Dedicated to Patricia Mary Jones – Auntie Pat.
5/3/1936 – 7/5/2018.
I recently lost one of my Auntie’s; Auntie Pat. Considering I had seen her just a couple of weeks before she passed away, it was something of a big shock. She was 82 years young and a wonderful woman.
Why am I dedicating a blog to her, I hear you ask? I hadn’t planned to, thinking it might seem trivial to dedicate a piece of what I call, ‘almost-freewriting’, to someone who deserves so much more. Yet, while out running yesterday, memories of Auntie Pat came flooding back.
Running past vast areas covered in fragrant, white, wild-garlic reminded me of her. She was a great cook. Whilst in the Lincoln area on business she had cooked dinner for me a couple of times. The first time I popped in she cooked fresh salmon, telling me, ‘It’s so much better fried in butter, than baked in the oven, my wench’.
Although she didn’t speak with a strong accent, she sometimes called me, ‘Wench’, or, ‘Cocker’, – which always made me smile inside – reminding me of her Dad, my Granddad Somner. I guess with her parents (my g parents) being from Redditch and Berkshire, Auntie Pat, my mum and my other auntie’s have (in the main) a mixed-accent.

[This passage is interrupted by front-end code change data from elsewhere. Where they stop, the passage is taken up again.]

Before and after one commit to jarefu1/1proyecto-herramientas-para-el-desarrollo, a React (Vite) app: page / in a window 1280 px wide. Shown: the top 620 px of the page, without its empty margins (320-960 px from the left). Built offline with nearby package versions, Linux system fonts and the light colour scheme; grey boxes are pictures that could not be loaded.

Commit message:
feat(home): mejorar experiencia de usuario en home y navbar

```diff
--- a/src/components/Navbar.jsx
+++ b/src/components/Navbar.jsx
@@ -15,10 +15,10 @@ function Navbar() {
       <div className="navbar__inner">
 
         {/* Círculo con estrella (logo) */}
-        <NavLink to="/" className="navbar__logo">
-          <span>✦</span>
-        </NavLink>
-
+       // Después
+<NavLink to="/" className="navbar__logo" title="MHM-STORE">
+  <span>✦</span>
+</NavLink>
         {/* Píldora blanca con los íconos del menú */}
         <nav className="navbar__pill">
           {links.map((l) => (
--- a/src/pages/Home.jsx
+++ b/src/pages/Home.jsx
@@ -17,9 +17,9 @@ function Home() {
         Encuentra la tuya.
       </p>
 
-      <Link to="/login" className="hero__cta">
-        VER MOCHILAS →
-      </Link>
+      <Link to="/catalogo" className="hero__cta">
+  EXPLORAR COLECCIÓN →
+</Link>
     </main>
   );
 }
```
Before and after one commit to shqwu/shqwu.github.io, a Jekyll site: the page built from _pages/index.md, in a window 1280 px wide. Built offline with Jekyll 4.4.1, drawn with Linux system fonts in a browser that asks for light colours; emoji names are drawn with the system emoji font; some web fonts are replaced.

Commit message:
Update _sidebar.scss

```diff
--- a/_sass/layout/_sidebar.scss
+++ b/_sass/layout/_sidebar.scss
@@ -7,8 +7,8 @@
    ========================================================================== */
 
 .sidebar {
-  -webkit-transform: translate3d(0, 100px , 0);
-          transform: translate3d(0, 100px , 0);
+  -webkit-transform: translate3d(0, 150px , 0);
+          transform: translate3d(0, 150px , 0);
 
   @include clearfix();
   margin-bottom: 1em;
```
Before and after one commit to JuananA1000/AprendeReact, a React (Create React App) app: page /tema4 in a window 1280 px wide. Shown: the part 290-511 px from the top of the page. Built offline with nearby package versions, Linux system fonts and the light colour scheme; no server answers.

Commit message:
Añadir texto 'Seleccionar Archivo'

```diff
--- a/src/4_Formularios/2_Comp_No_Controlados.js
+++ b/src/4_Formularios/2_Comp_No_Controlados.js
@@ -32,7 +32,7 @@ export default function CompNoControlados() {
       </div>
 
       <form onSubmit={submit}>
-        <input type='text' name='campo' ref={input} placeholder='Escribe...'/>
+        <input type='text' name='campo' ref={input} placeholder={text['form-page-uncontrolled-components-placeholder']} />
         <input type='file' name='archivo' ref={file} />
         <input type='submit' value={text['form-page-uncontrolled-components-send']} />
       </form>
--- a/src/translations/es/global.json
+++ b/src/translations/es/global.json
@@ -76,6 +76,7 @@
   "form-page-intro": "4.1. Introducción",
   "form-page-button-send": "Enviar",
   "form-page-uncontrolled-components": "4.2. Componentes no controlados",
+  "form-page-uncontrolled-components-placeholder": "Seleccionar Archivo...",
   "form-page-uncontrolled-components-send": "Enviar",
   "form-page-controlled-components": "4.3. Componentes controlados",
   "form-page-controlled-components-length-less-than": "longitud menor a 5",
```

From that very day I have always fried my salmon in butter – to hell with the calories, the taste is so improved.
She loved her garden. Her first house in Lincoln had such a pretty yard full of pots and colour. As I spotted the oh-so-blue bluebells (a colour that really suited Auntie Pat) on my run, I was reminded of Auntie Pat – who often wore a chiffon scarf draped around her neck. She was an effortlessly-glamorous lady.
This is her with my dad – her brother-in-law at my fiftieth birthday party. One of my very favourite photos.
When I last saw her, she was in her dressing gown – not feeling too good, and a little down. Yet, after chatting for a while, a sparkle returned to her eyes and her face became more animated; especially when chatting about her children and grandchildren, who she was immensely proud of. Auntie Pat’s nurturing of them has produced a super-intelligent and super-kind family. I am proud to be closely related to them all.
Her words that day were,‘I must have done something right’.
Auntie Pat…you sure did do something right. Many things actually. I always doubt my own parenting skills – I have made many mistakes – but if I can be half the Grandmother that you have been I’ll be very, very, content.
So, night-night Auntie Pat. Sleep in peace. You knew how loved you were and still are. You will live on in so many people’s memories for so many different reasons.
Vivacious, kind, caring, attractive, glamorous, humorous, football-loving are just some of the words to describe you.
With all my love,